# WHAT IS EXPECTED
Only the number is needed: count the lines below that hold the string "shown".
─── RECORDS FOR THIS TASK ───
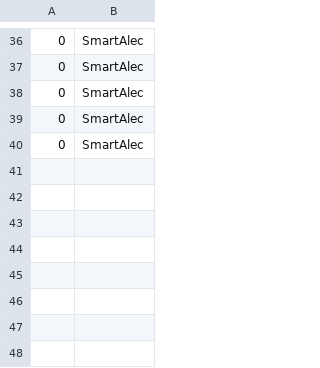
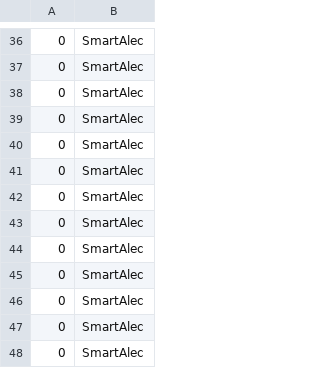
Before and after one commit to SwiftSniper123/CapstoneVAST, a CSV file: CapstoneProject/AVColDetInit.csv, drawn as a sheet; only a part is shown, gaps mark what is left out.

```diff
--- a/CapstoneProject/AVColDetInit.csv
+++ b/CapstoneProject/AVColDetInit.csv
@@ -40 +40,9 @@
 0,SmartAlec
+0,SmartAlec
+0,SmartAlec
+0,SmartAlec
+0,SmartAlec
+0,SmartAlec
+0,SmartAlec
+0,SmartAlec
+0,SmartAlec
```
Also changed, not shown: 11 other files.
───
# SOLUTION
2